(Web page edit records)
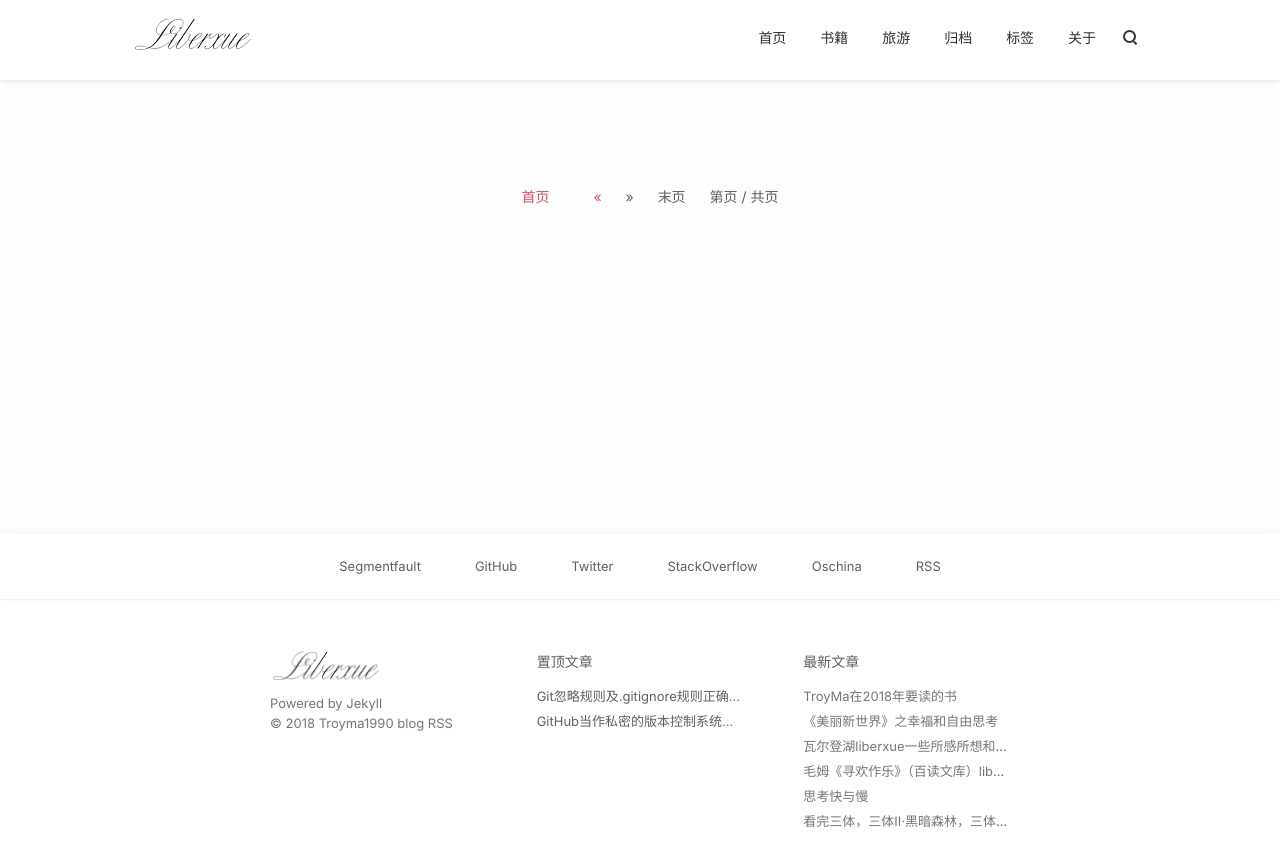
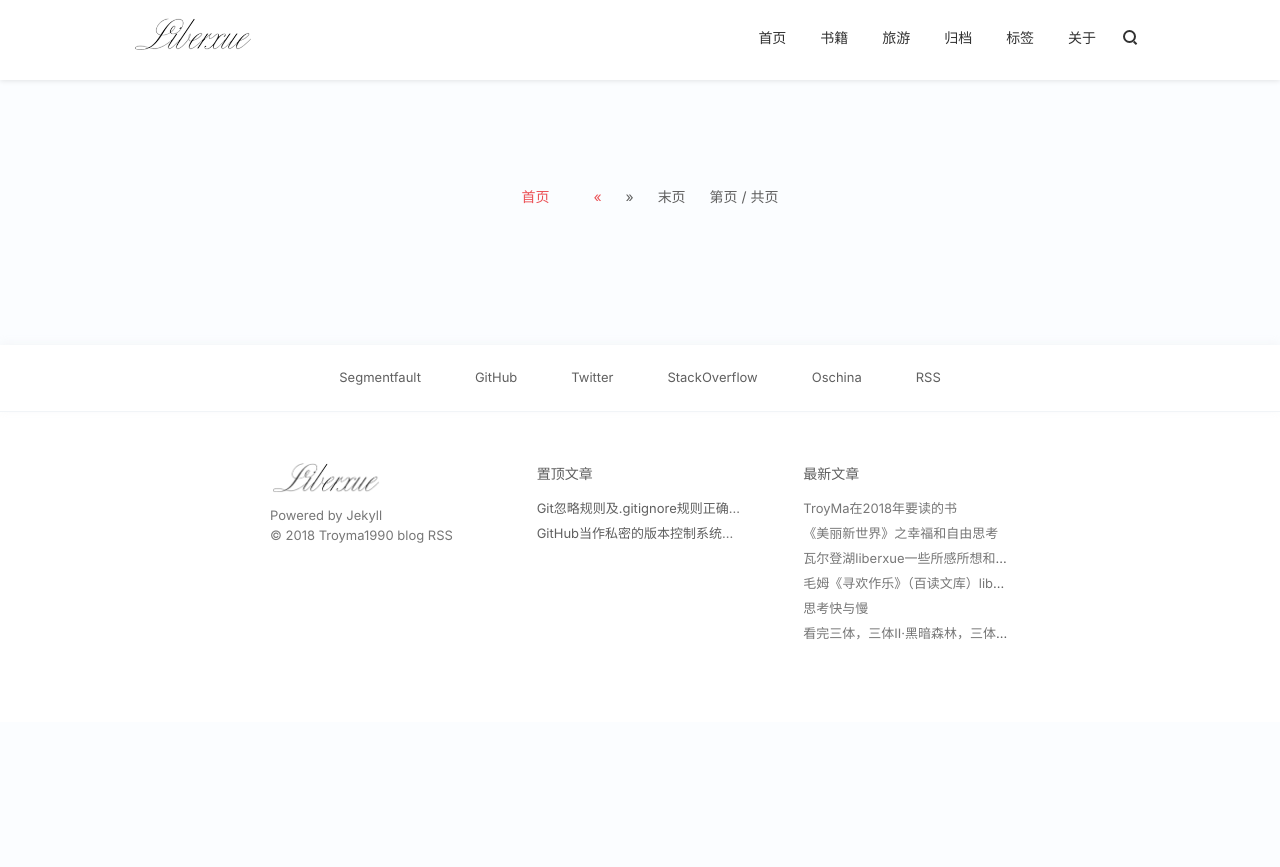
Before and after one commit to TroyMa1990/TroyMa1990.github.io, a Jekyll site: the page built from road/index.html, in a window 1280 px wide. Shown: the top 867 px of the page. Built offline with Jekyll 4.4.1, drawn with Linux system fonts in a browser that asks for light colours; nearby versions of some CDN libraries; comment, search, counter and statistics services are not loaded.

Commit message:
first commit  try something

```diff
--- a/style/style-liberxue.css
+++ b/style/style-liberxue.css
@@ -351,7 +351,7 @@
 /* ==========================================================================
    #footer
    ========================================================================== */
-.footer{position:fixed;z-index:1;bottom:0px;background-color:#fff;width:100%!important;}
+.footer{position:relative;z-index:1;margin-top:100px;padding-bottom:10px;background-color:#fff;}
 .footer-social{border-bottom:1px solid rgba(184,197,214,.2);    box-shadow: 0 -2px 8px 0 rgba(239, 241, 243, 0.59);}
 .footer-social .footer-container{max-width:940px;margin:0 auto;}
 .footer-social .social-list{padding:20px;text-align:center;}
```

--- Problem requirements ---
Please print all the entries exactly as written, but drop the pictures.

--- Task output ---
Before and after one commit to TroyMa1990/TroyMa1990.github.io, a Jekyll site: the page built from road/index.html, in a window 1280 px wide. Shown: the top 867 px of the page. Built offline with Jekyll 4.4.1, drawn with Linux system fonts in a browser that asks for light colours; nearby versions of some CDN libraries; comment, search, counter and statistics services are not loaded.

Commit message:
first commit  try something

```diff
--- a/style/style-liberxue.css
+++ b/style/style-liberxue.css
@@ -351,7 +351,7 @@
 /* ==========================================================================
    #footer
    ========================================================================== */
-.footer{position:fixed;z-index:1;bottom:0px;background-color:#fff;width:100%!important;}
+.footer{position:relative;z-index:1;margin-top:100px;padding-bottom:10px;background-color:#fff;}
 .footer-social{border-bottom:1px solid rgba(184,197,214,.2);    box-shadow: 0 -2px 8px 0 rgba(239, 241, 243, 0.59);}
 .footer-social .footer-container{max-width:940px;margin:0 auto;}
 .footer-social .social-list{padding:20px;text-align:center;}
```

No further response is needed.